SDSS is a multi-object spectroscopic survey, meaning that it can analyze the light of multiple objects simultaneously using its spectrographs. To do that, light from multiple objects needs to be guided from the focal plane of the telescope, where it is focused, to the spectrographs that sit at the back of the telescope. This is done using optical fibers – thin cables of glass or plastic, that are very efficient at carrying light from one point to another. SDSS can obtain spectra of up to 1000 objects at a time, by using up to 1000 optical fibers. These fibers need to placed in exactly the right place so as to capture the light of each individual object for which we would like to get a spectrum for. In SDSS, this is done using aluminum plates, called plug plates. Each plate contains up to 1000 holes, drilled to be in exactly the right place so as to collect the light of the required astronomical objects.

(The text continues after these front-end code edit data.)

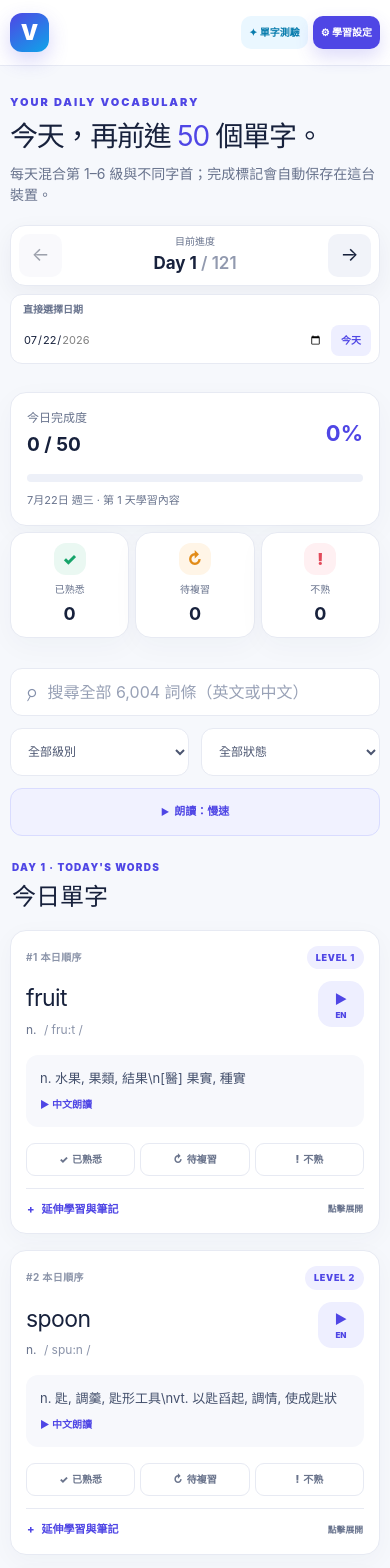
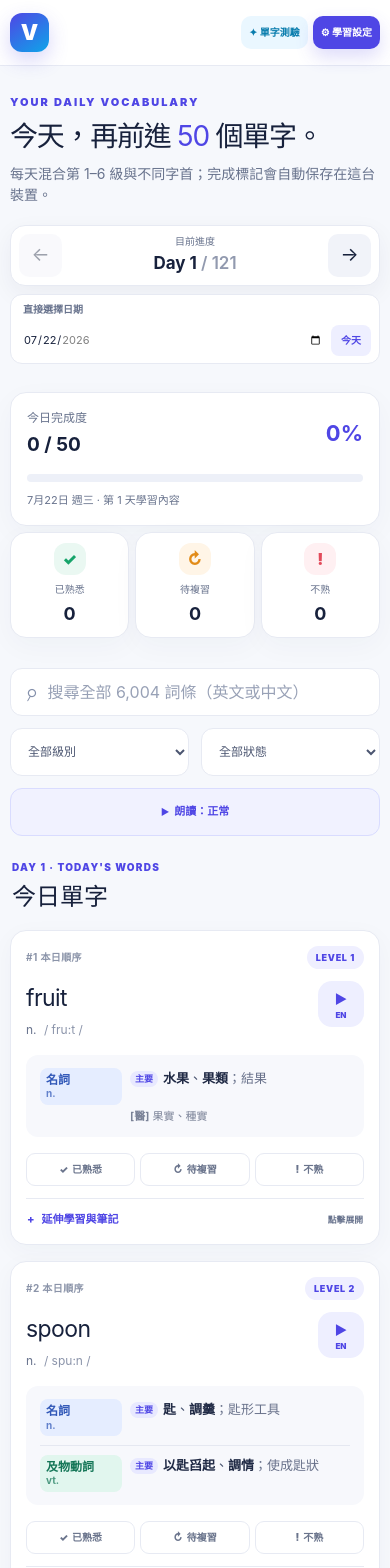
Before and after one commit to zozo971209-pixel/vocabflow-6004, a Next.js app: page /vocabflow-6004/ in a window 390 px wide. Shown: the top 1568 px of the page. Built offline with nearby package versions, Linux system fonts and the light colour scheme.

Commit message:
Improve word meanings and speech controls

```diff
--- a/app/globals.css
+++ b/app/globals.css
@@ -123,8 +123,22 @@ button:disabled { cursor: not-allowed; opacity: .42; }
 .speak-button { flex: 0 0 auto; width: 46px; height: 46px; border: 0; border-radius: 14px; background: #eeefff; color: var(--indigo); font-size: 13px; font-weight: 900; display: grid; grid-template-columns: 1fr; place-items: center; padding: 7px 0 5px; }
 .speak-button small { display: block; font-size: 8px; margin-top: -4px; }
 .meaning { min-height: 82px; background: #f7f8fc; border-radius: 12px; padding: 13px 14px; margin: 16px 0; }
-.meaning p { margin: 0; color: #44506c; font-size: 13px; line-height: 1.62; white-space: pre-line; display: -webkit-box; -webkit-line-clamp: 3; -webkit-box-orient: vertical; overflow: hidden; }
-.speak-link { border: 0; background: transparent; color: var(--indigo); font-size: 10px; font-weight: 750; padding: 8px 0 0; }
+.meaning-groups { display: grid; gap: 9px; }
+.meaning-group { min-width: 0; display: grid; grid-template-columns: 92px minmax(0, 1fr); gap: 4px 10px; align-items: start; }
+.meaning-group + .meaning-group { border-top: 1px solid #e5e8f1; padding-top: 9px; }
+.meaning-pos { display: flex; flex-direction: column; align-items: flex-start; border-radius: 8px; padding: 5px 7px; background: #e8edff; color: #3948bd; font-size: 13px; font-weight: 850; line-height: 1.22; }
+.meaning-pos small { color: currentColor; font-size: 10px; font-weight: 750; opacity: .72; }
+.meaning-pos.pos-n { background: #e5edff; color: #3158b8; }
+.meaning-pos.pos-v, .meaning-pos.pos-vt, .meaning-pos.pos-vi { background: #e1f6ee; color: #147657; }
+.meaning-pos.pos-a, .meaning-pos.pos-adj { background: #fff0df; color: #a75413; }
+.meaning-pos.pos-ad, .meaning-pos.pos-adv { background: #f2e9ff; color: #7240ad; }
+.meaning-pos.pos-prep, .meaning-pos.pos-pron, .meaning-pos.pos-conj, .meaning-pos.pos-art, .meaning-pos.pos-num, .meaning-pos.pos-aux, .meaning-pos.pos-int, .meaning-pos.pos-interj, .meaning-pos.pos-general { background: #f0eafd; color: #6846a3; }
+.meaning-senses { min-width: 0; margin: 0; color: #44506c; font-size: 13px; line-height: 1.55; overflow-wrap: anywhere; }
+.meaning-senses strong { color: #202a45; font-weight: 850; }
+.primary-label { display: inline-block; margin-right: 5px; border-radius: 999px; padding: 1px 5px; background: #e8e9ff; color: var(--indigo); font-size: 9px; font-weight: 800; vertical-align: 1px; }
+.secondary-senses { color: #68718a; }
+.meaning-supplement { grid-column: 2; margin: 0; color: #7a8297; font-size: 11px; line-height: 1.45; overflow-wrap: anywhere; }
+.meaning-supplement span { font-weight: 750; }
 .note { margin: -7px 0 12px; color: #8a6070; font-size: 10px; }
 .status-actions { display: grid; grid-template-columns: repeat(3, 1fr); gap: 7px; }
 .status-actions button { min-width: 0; border: 1px solid var(--line); background: white; color: #6a748c; border-radius: 9px; padding: 9px 5px; font-size: 10px; font-weight: 750; line-height: 1.3; }
@@ -294,6 +308,8 @@ button:disabled { cursor: not-allowed; opacity: .42; }
   .word-card { padding: 17px; }
   .word-line h3 { font-size: 25px; }
   .meaning { min-height: auto; }
+  .meaning-group { grid-template-columns: 82px minmax(0, 1fr); gap: 4px 8px; }
+  .meaning-pos { padding: 5px 6px; font-size: 12px; }
   .source-banner { grid-template-columns: auto 1fr; }
   .source-banner button { grid-column: 2; text-align: left; padding: 0; }
   .bottom-nav { justify-content: space-between; gap: 8px; }
@@ -405,6 +421,16 @@ html[data-font-size="large"] input, html[data-font-size="large"] select, html[da
 html[data-theme="dark"] .topbar { background: rgba(14,19,32,.94); }
 html[data-theme="dark"] .day-switcher, html[data-theme="dark"] .date-jump, html[data-theme="dark"] .progress-card, html[data-theme="dark"] .stat-card, html[data-theme="dark"] .search-box, html[data-theme="dark"] .toolbar select, html[data-theme="dark"] .speech-mode, html[data-theme="dark"] .word-card, html[data-theme="dark"] .modal, html[data-theme="dark"] .quiz-modal, html[data-theme="dark"] .quiz-options button, html[data-theme="dark"] .status-actions button, html[data-theme="dark"] .bottom-nav button, html[data-theme="dark"] .backup-button, html[data-theme="dark"] .quiz-status-options button, html[data-theme="dark"] .quiz-direction-options button, html[data-theme="dark"] .quiz-question-type-options button, html[data-theme="dark"] .setting-section, html[data-theme="dark"] .word-details-content section, html[data-theme="dark"] .personal-note, html[data-theme="dark"] .quiz-timer-picker, html[data-theme="dark"] .ai-content-notice { background: var(--panel); color: var(--ink); }
 html[data-theme="dark"] .meaning, html[data-theme="dark"] .fixed-setting, html[data-theme="dark"] .plan-summary, html[data-theme="dark"] .backup-panel, html[data-theme="dark"] .quiz-mode-tabs, html[data-theme="dark"] .quiz-summary, html[data-theme="dark"] .quiz-wrong-list { background: #20273a; }
+html[data-theme="dark"] .meaning-group + .meaning-group { border-color: #353e55; }
+html[data-theme="dark"] .meaning-senses strong { color: #f3f5ff; }
+html[data-theme="dark"] .primary-label { background: #31365f; color: #c7caff; }
+html[data-theme="dark"] .meaning-senses, html[data-theme="dark"] .secondary-senses { color: #c4cada; }
+html[data-theme="dark"] .meaning-supplement, html[data-theme="dark"] .meaning-pos small { color: #9da7bd; }
+html[data-theme="dark"] .meaning-pos.pos-n { background: #24375e; color: #a9c5ff; }
+html[data-theme="dark"] .meaning-pos.pos-v, html[data-theme="dark"] .meaning-pos.pos-vt, html[data-theme="dark"] .meaning-pos.pos-vi { background: #183f38; color: #91ddc4; }
+html[data-theme="dark"] .meaning-pos.pos-a, html[data-theme="dark"] .meaning-pos.pos-adj { background: #4a3321; color: #ffc48d; }
+html[data-theme="dark"] .meaning-pos.pos-ad, html[data-theme="dark"] .meaning-pos.pos-adv, html[data-theme="dark"] .meaning-pos.pos-prep, html[data-theme="dark"] .meaning-pos.pos-pron, html[data-theme="dark"] .meaning-pos.pos-conj, html[data-theme="dark"] .meaning-pos.pos-art, html[data-theme="dark"] .meaning-pos.pos-num, html[data-theme="dark"] .meaning-pos.pos-aux, html[data-theme="dark"] .meaning-pos.pos-int, html[data-theme="dark"] .meaning-pos.pos-interj, html[data-theme="dark"] .meaning-pos.pos-general { background: #3b2d53; color: #d8b9ff; }
+html[data-theme="dark"] .meaning-pos small { color: currentColor; }
 html[data-theme="dark"] .source-banner { background: #1d2742; border-color: #34456e; }
 html[data-theme="dark"] .quiet-button, html[data-theme="dark"] .day-switcher button { background: #252d43; color: var(--ink); }
 html[data-theme="dark"] .quiz-launch-button { background: #153148; color: #77d2ff; }
--- /dev/null
+++ b/app/meaningGroups.ts
@@ -0,0 +1,101 @@
+export type MeaningGroup = {
+  key: string;
+  abbreviation: string;
+  label: string;
+  sourceField?: string;
+  primary: string[];
+  secondary: string[];
+  supplements: { field: string; senses: string[] }[];
+};
+
+const POS_LABELS: Record<string, string> = {
+  n: "名詞",
+  v: "動詞",
+  vt: "及物動詞",
+  vi: "不及物動詞",
+  a: "形容詞",
+  adj: "形容詞",
+  ad: "副詞",
+  adv: "副詞",
+  prep: "介系詞",
+  pron: "代名詞",
+  conj: "連接詞",
+  art: "冠詞",
+  num: "數詞",
+  aux: "助動詞",
+  int: "感嘆詞",
+  interj: "感嘆詞",
+};
+
+function splitSenses(value: string) {
+  return value
+    .split(/[，,；;]+/)
+    .map((sense) => sense.trim())
+    .filter(Boolean);
+}
+
+export function parseMeaningGroups(meaning: string, fallbackPos = ""): MeaningGroup[] {
+  const groups: MeaningGroup[] = [];
+  let current: MeaningGroup | undefined;
+  const fallbackAbbreviation = fallbackPos.match(/vt|vi|v|n|adj|adv|prep|pron|conj|art|num|aux|interj/i)?.[0].toLowerCase();
+
+  const ensureGeneralGroup = () => {
+    if (!current) {
+      current = {
+        key: `general-${groups.length}`,
+        abbreviation: "",
+        label: "一般用法",
+        primary: [],
+        secondary: [],
+        supplements: [],
+      };
+      groups.push(current);
+    }
+    return current;
+  };
+
+  meaning
+    .replace(/\\r\\n|\\n/g, "\n")
+    .split(/\r?\n/)
+    .map((line) => line.trim())
+    .filter(Boolean)
+    .forEach((line) => {
+      const fieldMatch = line.match(/^\[([^\]]+)]\s*(.*)$/);
+      if (fieldMatch) {
+        const [, field, text] = fieldMatch;
+        const senses = splitSenses(text);
+        if (!current) {
+          current = {
+            key: `field-${groups.length}`,
+            abbreviation: fallbackAbbreviation ? `${fallbackAbbreviation}.` : "",
+            label: fallbackAbbreviation ? (POS_LABELS[fallbackAbbreviation] ?? fallbackAbbreviation) : "一般用法",
+            sourceField: field,
+            primary: senses.slice(0, 2),
+            secondary: senses.slice(2),
+            supplements: [],
+          };
+          groups.push(current);
+        } else {
+          ensureGeneralGroup().supplements.push({ field, senses });
+        }
+        return;
+      }
+
+      const posMatch = line.match(/^(vt|vi|v|n|a|ad|adj|adv|prep|pron|conj|art|num|aux|int|interj)\.\s*(.*)$/i);
+      const abbreviation = posMatch?.[1].toLowerCase();
+      const senses = splitSenses(posMatch?.[2] ?? line);
+      if (!senses.length) return;
+
+      current = {
+        key: `${abbreviation ?? "general"}-${groups.length}`,
+        abbreviation: abbreviation ? `${abbreviation}.` : "",
+        label: abbreviation ? (POS_LABELS[abbreviation] ?? abbreviation) : "一般用法",
+        primary: senses.slice(0, 2),
+        secondary: senses.slice(2),
+        supplements: [],
+      };
+      groups.push(current);
+    });
+
+  return groups;
+}
--- a/app/page.tsx
+++ b/app/page.tsx
@@ -6,6 +6,7 @@ import WordDetails from "./WordDetails";
 import { isVerifiedEnrichmentRecord, VerifiedEnrichmentRecord } from "./enrichment";
 import { AiEnrichmentPayload, AiEnrichmentWord, isAiEnrichmentPayload } from "./aiEnrichment";
 import { buildWordFamilyMap } from "./wordEnhancements";
+import { parseMeaningGroups } from "./meaningGroups";
 
 type Word = {
   id: number;
@@ -33,6 +34,7 @@ const STORAGE_KEY = "vocab6004-progress-v1";
 const SETTINGS_KEY = "vocab6004-settings-v1";
 const QUIZ_HISTORY_KEY = "vocab6004-quiz-history-v1";
 const NOTES_KEY = "vocab6004-notes-v1";
+const SPEECH_SPEED_VERSION = 2;
 const WORDS_PER_DAY = 50;
 const BASE_PATH = "/vocabflow-6004";
 const today = new Date().toISOString().slice(0, 10);
@@ -69,9 +71,7 @@ function speak(text: string, lang: "en-US" | "zh-TW", speed: SpeechSpeed) {
   window.speechSynthesis.cancel();
   const utterance = new SpeechSynthesisUtterance(cleanSpeechText(text, lang));
   utterance.lang = lang;
-  utterance.rate = speed === "slow"
-    ? (lang === "en-US" ? 0.52 : 0.58)
-    : (lang === "en-US" ? 0.96 : 1);
+  utterance.rate = speed === "slow" ? 0.26 : 0.52;
   const voices = window.speechSynthesis.getVoices();
   utterance.voice = voices.find((voice) => voice.lang === lang) ??
     voices.find((voice) => voice.lang.startsWith(lang.slice(0, 2))) ?? null;
@@ -119,7 +119,7 @@ export default function Home() {
   const [statuses, setStatuses] = useState<StatusMap>({});
   const [currentDay, setCurrentDay] = useState(1);
   const [startDate, setStartDate] = useState(today);
-  const [speechSpeed, setSpeechSpeed] = useState<SpeechSpeed>("slow");
+  const [speechSpeed, setSpeechSpeed] = useState<SpeechSpeed>("normal");
   const [theme, setTheme] = useState<ThemeMode>("light");
   const [fontSize, setFontSize] = useState<FontSizeMode>("normal");
   const [wordNotes, setWordNotes] = useState<Record<number, string>>({});
@@ -162,7 +162,7 @@ export default function Home() {
         const settings = JSON.parse(savedSettings);
         setCurrentDay(settings.currentDay ?? 1);
         setStartDate(settings.startDate ?? today);
-        setSpeechSpeed(settings.speechSpeed ?? "slow");
+        setSpeechSpeed(settings.speechSpeedVersion === SPEECH_SPEED_VERSION && settings.speechSpeed === "slow" ? "slow" : "normal");
         setTheme(settings.theme === "dark" ? "dark" : "light");
         setFontSize(["small", "normal", "large"].includes(settings.fontSize) ? settings.fontSize : "normal");
       }
@@ -179,7 +179,7 @@ export default function Home() {
 
   useEffect(() => {
     if (!loaded) return;
-    localStorage.setItem(SETTINGS_KEY, JSON.stringify({ currentDay, startDate, speechSpeed, theme, fontSize }));
+    localStorage.setItem(SETTINGS_KEY, JSON.stringify({ currentDay, startDate, speechSpeed, speechSpeedVersion: SPEECH_SPEED_VERSION, theme, fontSize }));
   }, [currentDay, startDate, speechSpeed, theme, fontSize, loaded]);
 
   useEffect(() => {
@@ -290,7 +290,7 @@ export default function Home() {
       app: "詞序 VocabFlow",
       progress: {
         statuses,
-        settings: { currentDay: safeDay, startDate, speechSpeed, theme, fontSize },
+        settings: { currentDay: safeDay, startDate, speechSpeed, speechSpeedVersion: SPEECH_SPEED_VERSION, theme, fontSize },
         quizHistory,
         notes: wordNotes,
       },
@@ -337,6 +337,7 @@ export default function Home() {
       const rawDay = importedSettings.currentDay;
       const rawStartDate = importedSettings.startDate;
       const rawSpeed = importedSettings.speechSpeed;
+      const rawSpeedVersion = importedSettings.speechSpeedVersion;
       const rawTheme = importedSettings.theme;
       const rawFontSize = importedSettings.fontSize;
       if (typeof rawDay !== "number" || !Number.isFinite(rawDay) ||
@@ -348,7 +349,7 @@ export default function Home() {
       setStatuses(nextStatuses);
       setCurrentDay(Math.max(1, Math.min(totalDays, Math.round(rawDay))));
       setStartDate(rawStartDate);
-      setSpeechSpeed(rawSpeed);
+      setSpeechSpeed(rawSpeedVersion === SPEECH_SPEED_VERSION && rawSpeed === "slow" ? "slow" : "normal");
       if (rawTheme === "light" || rawTheme === "dark") setTheme(rawTheme);
       if (rawFontSize === "small" || rawFontSize === "normal" || rawFontSize === "large") setFontSize(rawFontSize);
       if (progress.notes && typeof progress.notes === "object" && !Array.isArray(progress.notes)) {
@@ -486,8 +487,27 @@ export default function Home() {
                   <button className="speak-button" onClick={() => speak(word.word, "en-US", speechSpeed)} aria-label={`朗讀 ${word.word}`}>▶<small>EN</small></button>
                 </div>
                 <div className="meaning">
-                  <p>{word.meaning}</p>
-                  <button className="speak-link" onClick={() => speak(word.meaning, "zh-TW", speechSpeed)}>▶ 中文朗讀</button>
+                  <div className="meaning-groups">
+                    {parseMeaningGroups(word.meaning, word.pos).map((group) => (
+                      <div className="meaning-group" key={group.key}>
+                        <div className={`meaning-pos pos-${group.abbreviation.replace(".", "") || "general"}`}>
+                          <span>{group.label}</span>
+                          {group.abbreviation && <small>{group.abbreviation}</small>}
+                          {group.sourceField && <small>[{group.sourceField}]</small>}
+                        </div>
+                        <p className="meaning-senses">
+                          <span className="primary-label">主要</span>
+                          {group.primary.map((sense, index) => <span key={`${sense}-${index}`}>{index > 0 && "、"}<strong>{sense}</strong></span>)}
+                          {group.secondary.length > 0 && <span className="secondary-senses">；{group.secondary.join("、")}</span>}
+                        </p>
+                        {group.supplements.map((supplement) => (
+                          <p className="meaning-supplement" key={`${supplement.field}-${supplement.senses.join("-")}`}>
+                            <span>[{supplement.field}]</span> {supplement.senses.join("、")}
+                          </p>
+                        ))}
+                      </div>
+                    ))}
+                  </div>
                 </div>
                 {word.note && <p className="note">備註：{word.note}</p>}
                 <div className="status-actions" role="group" aria-label={`${word.word} 的熟悉度`}>
```
Also changed, not shown: 1 other file (tests, documents, lock files or other folders).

Up to date, SDSS has drilled over 10,000 plates, each covering a unique part of the sky, and each enabling the collection of spectra of hundreds of unique astronomical objects.
This video shows the process of drilling an SDSS plate:
Then, optical fibers are plugged into each of these holes, manually, by our dedicated team of observers. Each day, five to ten plates will be plugged, so that they are ready to be used for observations that night. The following video shows this process happening: